Your objective:
Return each line of the records holding the string "Docker".

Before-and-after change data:
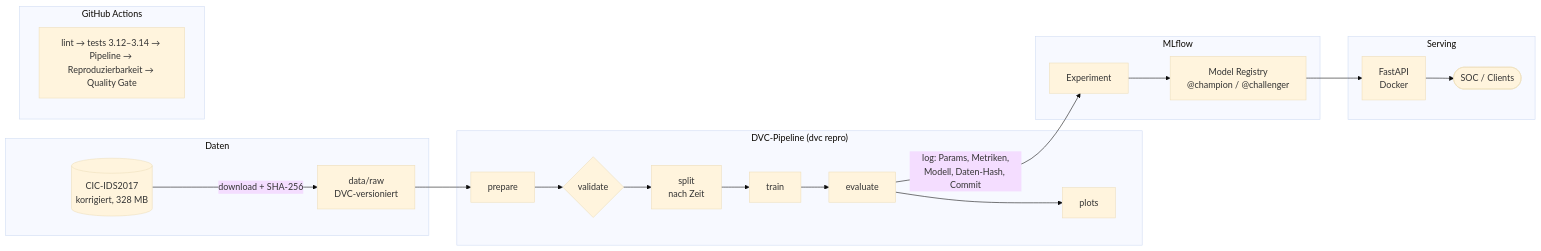
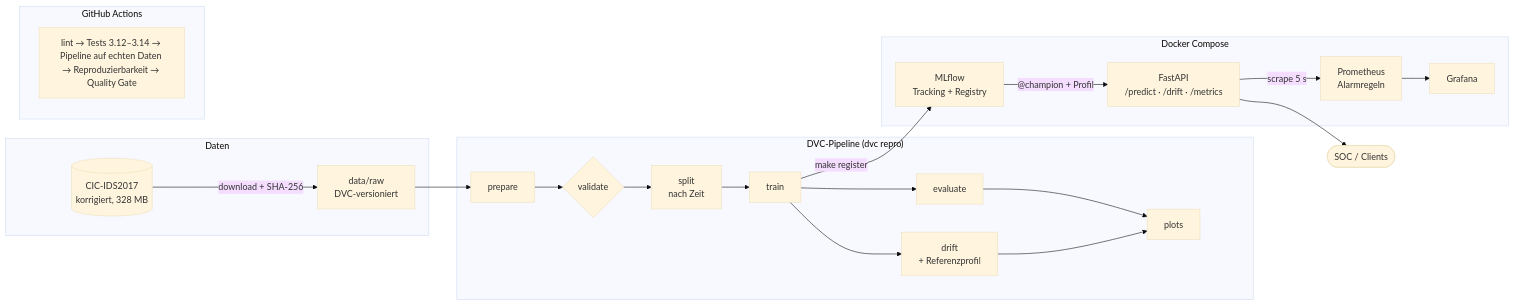
One commit to Maik-Huebner/intrusion-detection-mlops changed the second of 2 diagrams in README.md. Above: the diagram before and after it, drawn with Mermaid (base theme). The commit also changed other lines of this file and 2 other files, not shown here.

First line of the commit message:
README: monitoring, drift story, live demo and lessons learned; demo script

````diff
--- a/README.md
+++ b/README.md
@@ -58,20 +184,21 @@
 ```mermaid
 flowchart LR
     subgraph Daten
         SRC[(CIC-IDS2017<br/>korrigiert, 328 MB)] -->|download + SHA-256| RAW[data/raw<br/>DVC-versioniert]
     end
     subgraph "DVC-Pipeline (dvc repro)"
-        RAW --> P[prepare] --> V{validate} --> S[split<br/>nach Zeit] --> T[train] --> E[evaluate] --> PL[plots]
+        RAW --> P[prepare] --> V{validate} --> S[split<br/>nach Zeit] --> T[train] --> E[evaluate]
+        T --> DR[drift<br/>+ Referenzprofil]
+        E --> PL[plots]
+        DR --> PL
     end
-    subgraph "MLflow"
-        E -->|log: Params, Metriken,<br/>Modell, Daten-Hash, Commit| RUN[Experiment]
-        RUN --> REG[Model Registry<br/>@champion / @challenger]
+    subgraph "Docker Compose"
+        REG[MLflow<br/>Tracking + Registry] -->|"@champion + Profil"| API[FastAPI<br/>/predict · /drift · /metrics]
+        API -->|scrape 5 s| PR[Prometheus<br/>Alarmregeln] --> GR[Grafana]
     end
-    subgraph Serving
-        REG --> API[FastAPI<br/>Docker]
-        API --> U([SOC / Clients])
-    end
+    T -->|"make register"| REG
+    API --> U([SOC / Clients])
     subgraph "GitHub Actions"
-        CI[lint → tests 3.12–3.14 → Pipeline → Reproduzierbarkeit → Quality Gate]
+        CI[lint → Tests 3.12–3.14 → Pipeline auf echten Daten → Reproduzierbarkeit → Quality Gate]
     end
 ```
````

Result of the exercise:
+    subgraph "Docker Compose"
-        REG --> API[FastAPI<br/>Docker]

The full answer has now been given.